More about the event here: http://picsfestival.weebly.com
Supporting Kids in Peru (SKIP) is a community based NGO that works in the impoverished community of El Porvenir, found in the outskirts of Trujillo, Peru. Since 2003, SKIP has promoted a holistic approach to development; fostering the capacity of children and families to be the principal agents of change in their own lives through community outreach and educational programming.
SKIP acknowledges that sustainable social change begins from within a community; our work therefore aims to mobilise this existing energy and facilitate the process of positive community empowerment.
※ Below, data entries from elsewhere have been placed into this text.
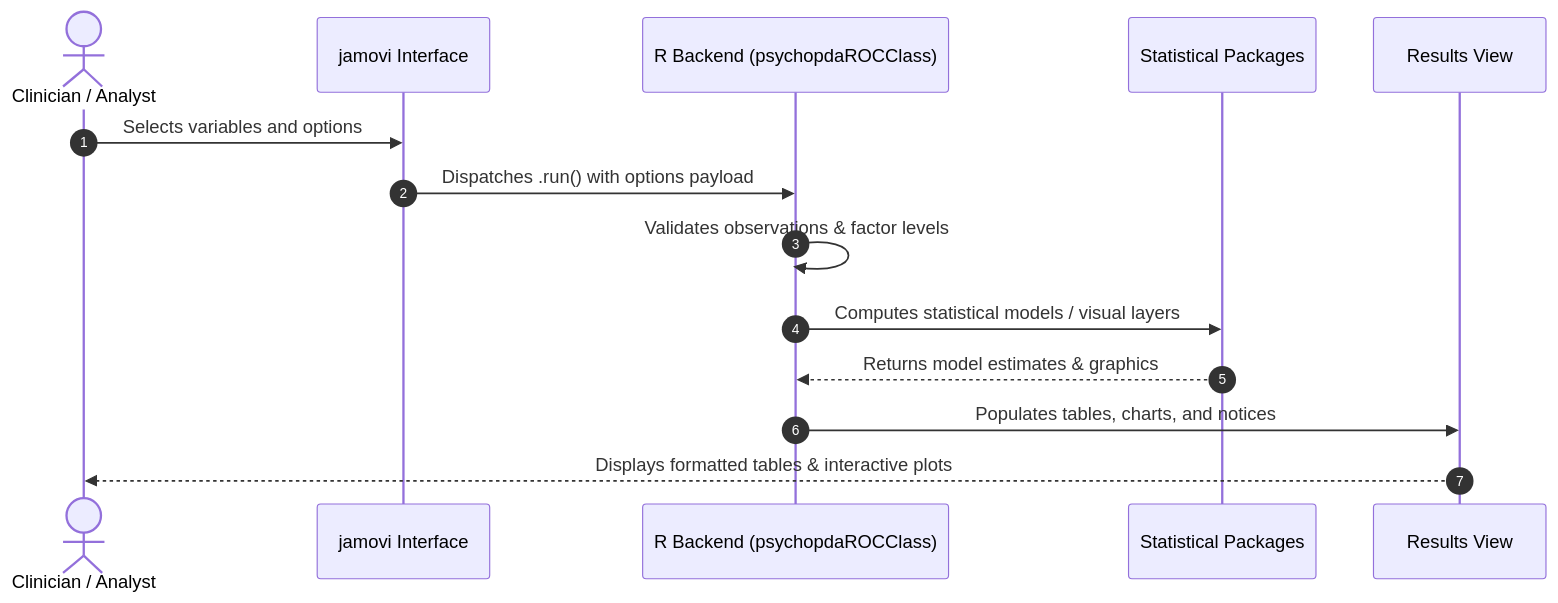
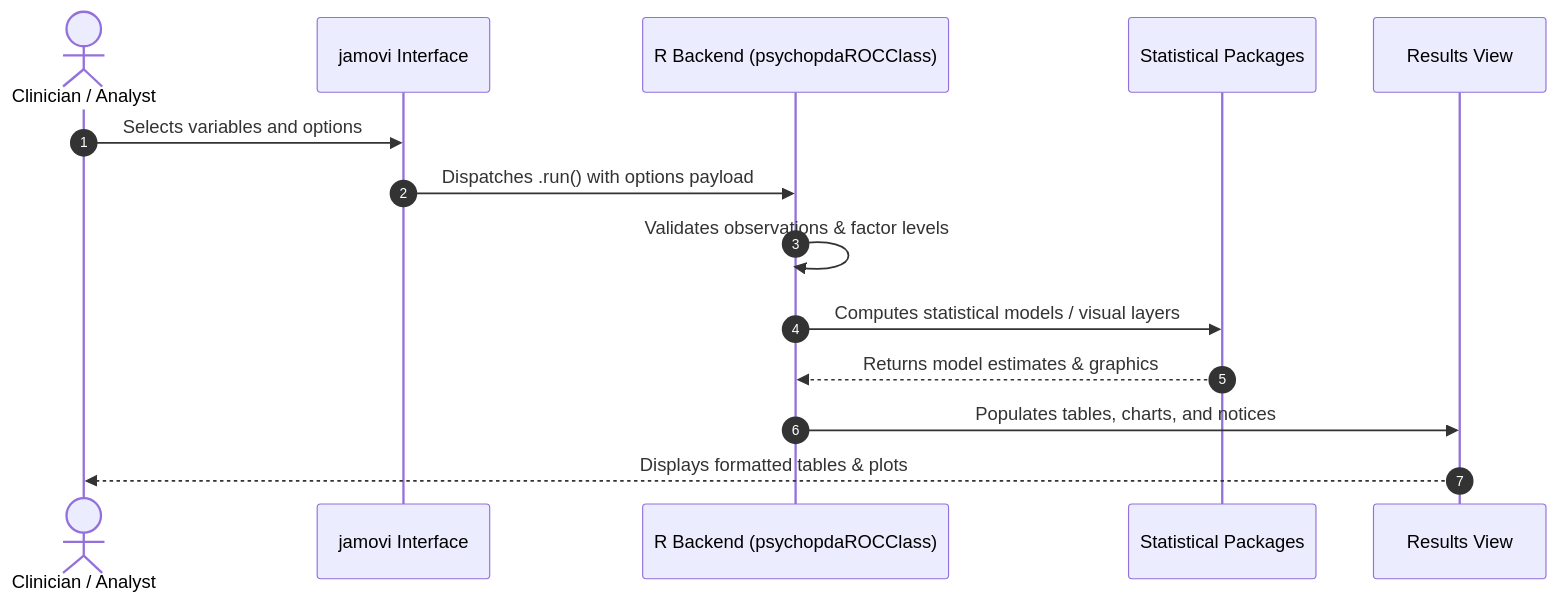
The second of 2 diagrams in vignettes/psychopdaROC-documentation.md (sbalci/ClinicoPathJamoviModule), drawn with Mermaid before and after one commit. The commit also changed other lines of this file and 61 other files, not shown here.

````diff
--- a/vignettes/psychopdaROC-documentation.md
+++ b/vignettes/psychopdaROC-documentation.md
@@ -190,17 +240,17 @@
 ```mermaid
 sequenceDiagram
   autonumber
   actor User as Clinician / Analyst
   participant UI as jamovi Interface
   participant Backend as R Backend (psychopdaROCClass)
   participant Engine as Statistical Packages
   participant Results as Results View
 
   User->>UI: Selects variables and options
   UI->>Backend: Dispatches .run() with options payload
   Backend->>Backend: Validates observations & factor levels
   Backend->>Engine: Computes statistical models / visual layers
   Engine-->>Backend: Returns model estimates & graphics
   Backend->>Results: Populates tables, charts, and notices
-  Results-->>User: Displays formatted tables & interactive plots
+  Results-->>User: Displays formatted tables & plots
 ```
````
In many ways, SKIP’s photography and video workshops are indicative of this process of change.
Over the last three years, these media projects have added value to SKIP’s educational programmes as well as having provided tangible material for increasing organisational visibility and raising awareness of our work and the socioeconomic issues that we aim to address in the community of El Porvenir.
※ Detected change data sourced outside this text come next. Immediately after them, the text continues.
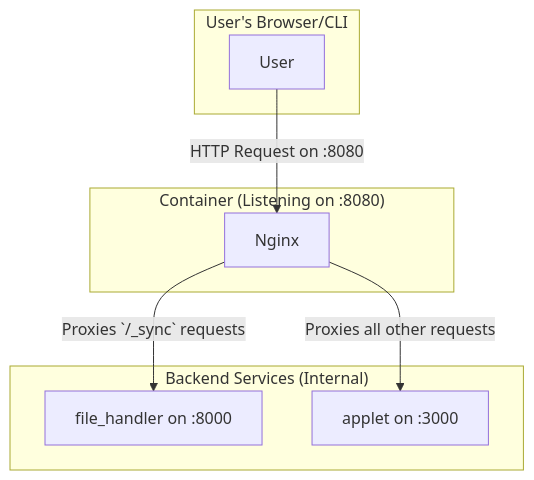
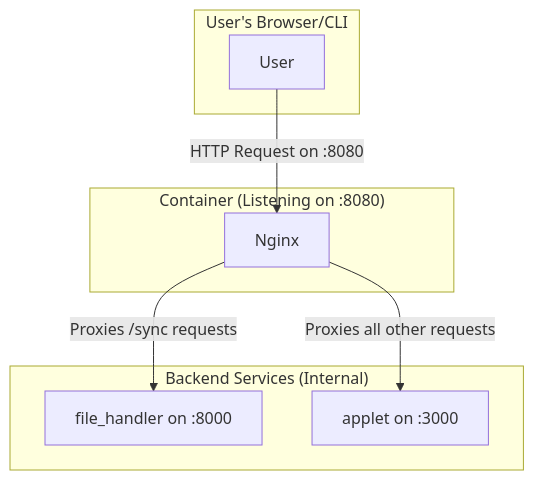
The diagram in README.md (smsohan/cloud-run-hot-reload), drawn with Mermaid before and after one commit.

Commit message:
fies diagram

````diff
--- a/README.md
+++ b/README.md
@@ -3,19 +3,19 @@
 ```mermaid
 graph TD
     subgraph "User's Browser/CLI"
         A[User]
     end
 
     subgraph "Container (Listening on :8080)"
         B[Nginx]
     end
 
     subgraph "Backend Services (Internal)"
         C[file_handler on :8000]
         D[applet on :3000]
     end
 
     A -- "HTTP Request on :8080" --> B
-    B -- "Proxies `/_sync` requests" --> C
+    B -- "Proxies /sync requests" --> C
     B -- "Proxies all other requests" --> D
 ```
````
Teaching photography fundamentally compliments the educational ethos at SKIP as participants learn to explore and understand their community with renewed focus and imagination. This in turn helps these young people develop critical thinking skills and opens their eyes to the world around them as well as fostering their capability to communicate their personal realities to a wider audience. These projects have connected the participants with their social and natural environment in new ways; and through this, they have not only documented their lives but also have started to use photography to comment upon them and express their thoughts and ideas on this theme.
With about 60% of SKIP families below the national poverty line, participants in the programme face tough social and economic realities. However, these projects have created a platform of sharing that not only highlights the challenges they face but also the positive ways in which these young people work within and challenge their socioeconomic constraints, enriching their personal attitudes and perspectives on the world.
Given the creative nature of SKIP’s media programmes, participants are thus encouraged to share their own stories and lives, rather than working with imposed narratives. Therefore, these are not stories that are feeding into the all the negative aspects of poverty that are often spoken about, of destitution, delinquency and starvation. These stories are showing a thriving community, struggling against the odds to create a better life for themselves and their children. Within this the SKIP children are found struggling with their identity, relation to the world and countless other childhood issues that can be related to the world over.
These photographic narratives are therefore telling the world that although there exists high levels of poverty within the community of El Porvenir, there is also hope. Positive social change can only grow from the will of a community and photography has been a means of demonstrating this capacity for change not only to the outside world but also to the young people themselves. This creative endeavor is something that we hope to strengthen and continue to foster in the many years to come.